### LISTED ENTRIES
........

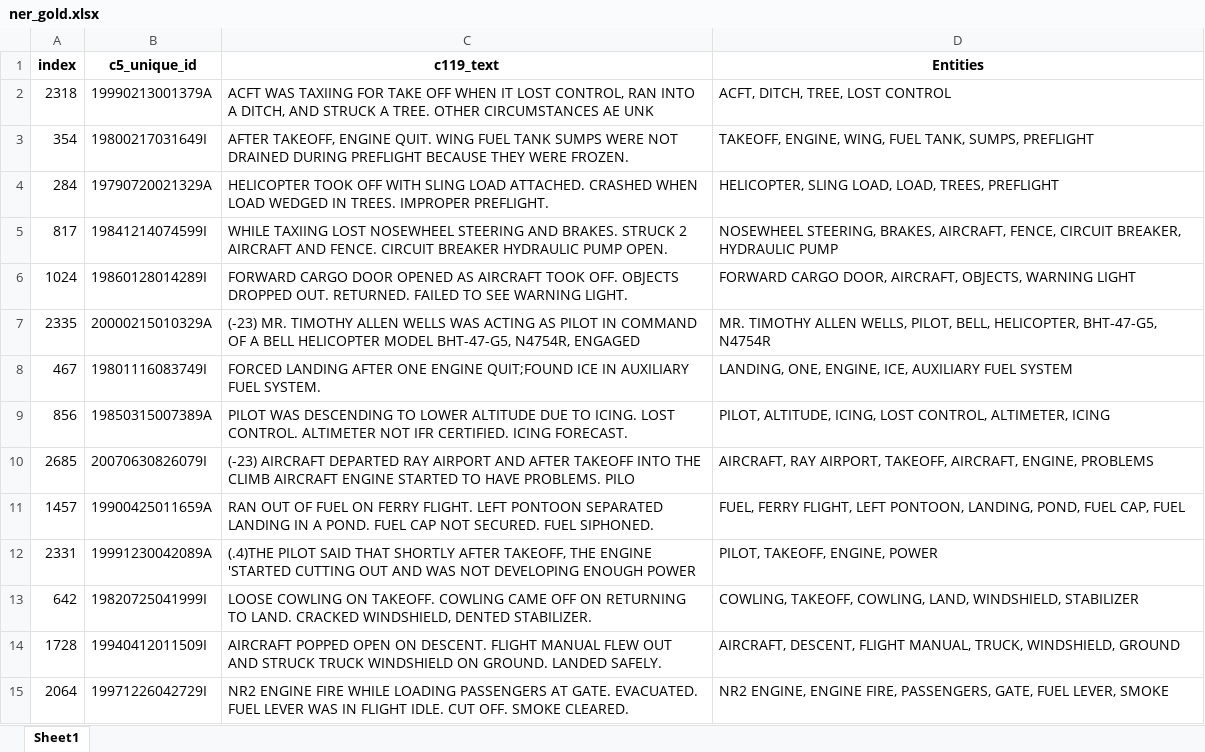
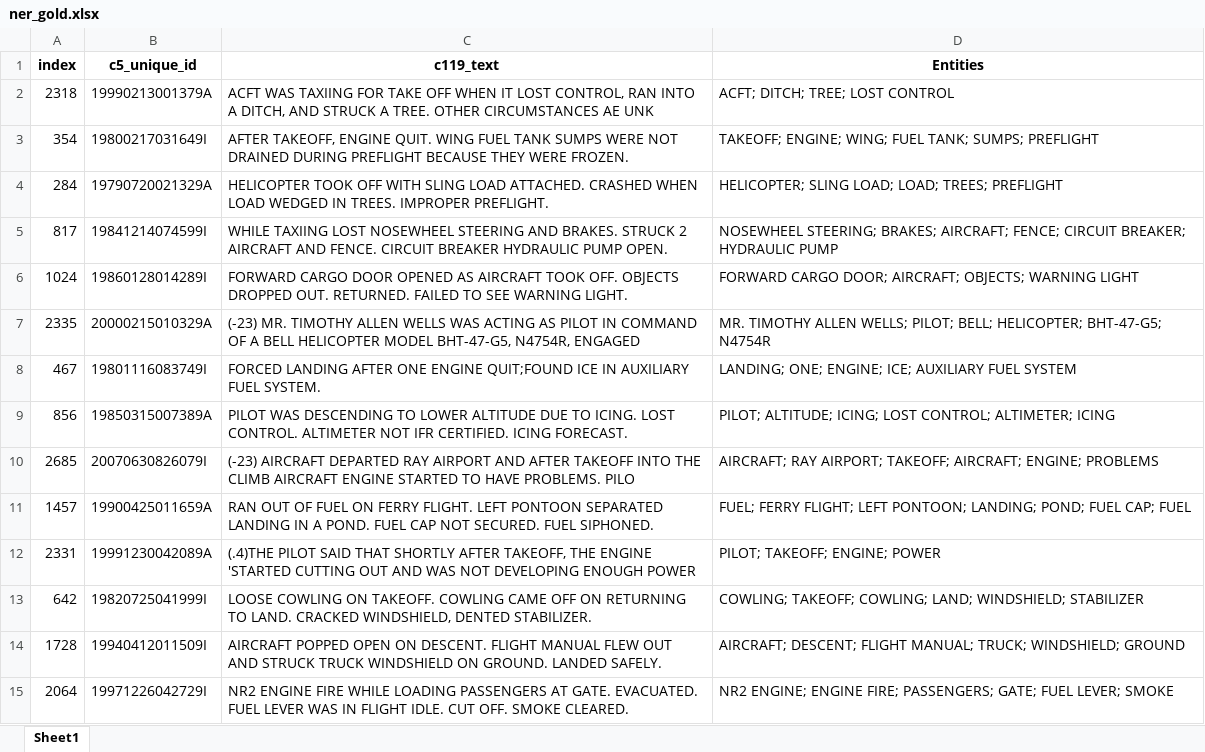
Before and after one commit to nd-crane/trusted_ke, an Excel workbook: gold_standard/gold/ner_gold.xlsx, sheet Sheet1, drawn as a sheet; only a part is shown; values as stored, in another font and other column widths than the file's, no borders; charts and pictures not drawn; the diff covers the shown part only; the diff names each change by its address in the sheet, - before the commit and + after, or states it on an @@ line.

```diff
--- a/gold_standard/gold/ner_gold.xlsx (sheet Sheet1)
+++ b/gold_standard/gold/ner_gold.xlsx (sheet Sheet1)
-D2 (Entities): ACFT, DITCH, TREE, LOST CONTROL
+D2 (Entities): ACFT; DITCH; TREE; LOST CONTROL
-D3 (Entities): TAKEOFF, ENGINE, WING, FUEL TANK, SUMPS, PREFLIGHT
+D3 (Entities): TAKEOFF; ENGINE; WING; FUEL TANK; SUMPS; PREFLIGHT
-D4 (Entities): HELICOPTER, SLING LOAD, LOAD, TREES, PREFLIGHT
+D4 (Entities): HELICOPTER; SLING LOAD; LOAD; TREES; PREFLIGHT
-D5 (Entities): NOSEWHEEL STEERING, BRAKES, AIRCRAFT, FENCE, CIRCUIT BREAKER, HYDRAULIC PUMP
+D5 (Entities): NOSEWHEEL STEERING; BRAKES; AIRCRAFT; FENCE; CIRCUIT BREAKER; HYDRAULIC PUMP
-D6 (Entities): FORWARD CARGO DOOR, AIRCRAFT, OBJECTS, WARNING LIGHT
+D6 (Entities): FORWARD CARGO DOOR; AIRCRAFT; OBJECTS; WARNING LIGHT
-D7 (Entities): …TIMOTHY ALLEN WELLS, PILOT, BELL, HELICOPTER, BHT-47-G5, N4754R
+D7 (Entities): …TIMOTHY ALLEN WELLS; PILOT; BELL; HELICOPTER; BHT-47-G5; N4754R
-D8 (Entities): LANDING, ONE, ENGINE, ICE, AUXILIARY FUEL…
+D8 (Entities): LANDING; ONE; ENGINE; ICE; AUXILIARY FUEL…
-D9 (Entities): PILOT, ALTITUDE, ICING, LOST CONTROL, ALTIMETER, ICING
+D9 (Entities): PILOT; ALTITUDE; ICING; LOST CONTROL; ALTIMETER; ICING
-D10 (Entities): AIRCRAFT, RAY AIRPORT, TAKEOFF, AIRCRAFT, ENGINE, PROBLEMS
+D10 (Entities): AIRCRAFT; RAY AIRPORT; TAKEOFF; AIRCRAFT; ENGINE; PROBLEMS
-D11 (Entities): FUEL, FERRY FLIGHT, LEFT PONTOON, LANDING, POND, FUEL CAP, FUEL
+D11 (Entities): FUEL; FERRY FLIGHT; LEFT PONTOON; LANDING; POND; FUEL CAP; FUEL
-D12 (Entities): PILOT, TAKEOFF, ENGINE, POWER
+D12 (Entities): PILOT; TAKEOFF; ENGINE; POWER
-D13 (Entities): COWLING, TAKEOFF, COWLING, LAND, WINDSHIELD, STABILIZER
+D13 (Entities): COWLING; TAKEOFF; COWLING; LAND; WINDSHIELD; STABILIZER
-D14 (Entities): AIRCRAFT, DESCENT, FLIGHT MANUAL, TRUCK, WINDSHIELD, GROUND
+D14 (Entities): AIRCRAFT; DESCENT; FLIGHT MANUAL; TRUCK; WINDSHIELD; GROUND
-D15 (Entities): NR2 ENGINE, ENGINE FIRE, PASSENGERS, GATE, FUEL LEVER, SMOKE
+D15 (Entities): NR2 ENGINE; ENGINE FIRE; PASSENGERS; GATE; FUEL LEVER; SMOKE
```
Also changed, not shown: 86 edited cells elsewhere in this sheet.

........

### YOUR TASK
Reproduce the records, all of them, word for word; omit the pictures.

### ANSWER SECTION
Before and after one commit to nd-crane/trusted_ke, an Excel workbook: gold_standard/gold/ner_gold.xlsx, sheet Sheet1, drawn as a sheet; only a part is shown; values as stored, in another font and other column widths than the file's, no borders; charts and pictures not drawn; the diff covers the shown part only; the diff names each change by its address in the sheet, - before the commit and + after, or states it on an @@ line.

```diff
--- a/gold_standard/gold/ner_gold.xlsx (sheet Sheet1)
+++ b/gold_standard/gold/ner_gold.xlsx (sheet Sheet1)
-D2 (Entities): ACFT, DITCH, TREE, LOST CONTROL
+D2 (Entities): ACFT; DITCH; TREE; LOST CONTROL
-D3 (Entities): TAKEOFF, ENGINE, WING, FUEL TANK, SUMPS, PREFLIGHT
+D3 (Entities): TAKEOFF; ENGINE; WING; FUEL TANK; SUMPS; PREFLIGHT
-D4 (Entities): HELICOPTER, SLING LOAD, LOAD, TREES, PREFLIGHT
+D4 (Entities): HELICOPTER; SLING LOAD; LOAD; TREES; PREFLIGHT
-D5 (Entities): NOSEWHEEL STEERING, BRAKES, AIRCRAFT, FENCE, CIRCUIT BREAKER, HYDRAULIC PUMP
+D5 (Entities): NOSEWHEEL STEERING; BRAKES; AIRCRAFT; FENCE; CIRCUIT BREAKER; HYDRAULIC PUMP
-D6 (Entities): FORWARD CARGO DOOR, AIRCRAFT, OBJECTS, WARNING LIGHT
+D6 (Entities): FORWARD CARGO DOOR; AIRCRAFT; OBJECTS; WARNING LIGHT
-D7 (Entities): …TIMOTHY ALLEN WELLS, PILOT, BELL, HELICOPTER, BHT-47-G5, N4754R
+D7 (Entities): …TIMOTHY ALLEN WELLS; PILOT; BELL; HELICOPTER; BHT-47-G5; N4754R
-D8 (Entities): LANDING, ONE, ENGINE, ICE, AUXILIARY FUEL…
+D8 (Entities): LANDING; ONE; ENGINE; ICE; AUXILIARY FUEL…
-D9 (Entities): PILOT, ALTITUDE, ICING, LOST CONTROL, ALTIMETER, ICING
+D9 (Entities): PILOT; ALTITUDE; ICING; LOST CONTROL; ALTIMETER; ICING
-D10 (Entities): AIRCRAFT, RAY AIRPORT, TAKEOFF, AIRCRAFT, ENGINE, PROBLEMS
+D10 (Entities): AIRCRAFT; RAY AIRPORT; TAKEOFF; AIRCRAFT; ENGINE; PROBLEMS
-D11 (Entities): FUEL, FERRY FLIGHT, LEFT PONTOON, LANDING, POND, FUEL CAP, FUEL
+D11 (Entities): FUEL; FERRY FLIGHT; LEFT PONTOON; LANDING; POND; FUEL CAP; FUEL
-D12 (Entities): PILOT, TAKEOFF, ENGINE, POWER
+D12 (Entities): PILOT; TAKEOFF; ENGINE; POWER
-D13 (Entities): COWLING, TAKEOFF, COWLING, LAND, WINDSHIELD, STABILIZER
+D13 (Entities): COWLING; TAKEOFF; COWLING; LAND; WINDSHIELD; STABILIZER
-D14 (Entities): AIRCRAFT, DESCENT, FLIGHT MANUAL, TRUCK, WINDSHIELD, GROUND
+D14 (Entities): AIRCRAFT; DESCENT; FLIGHT MANUAL; TRUCK; WINDSHIELD; GROUND
-D15 (Entities): NR2 ENGINE, ENGINE FIRE, PASSENGERS, GATE, FUEL LEVER, SMOKE
+D15 (Entities): NR2 ENGINE; ENGINE FIRE; PASSENGERS; GATE; FUEL LEVER; SMOKE
```
Also changed, not shown: 86 edited cells elsewhere in this sheet.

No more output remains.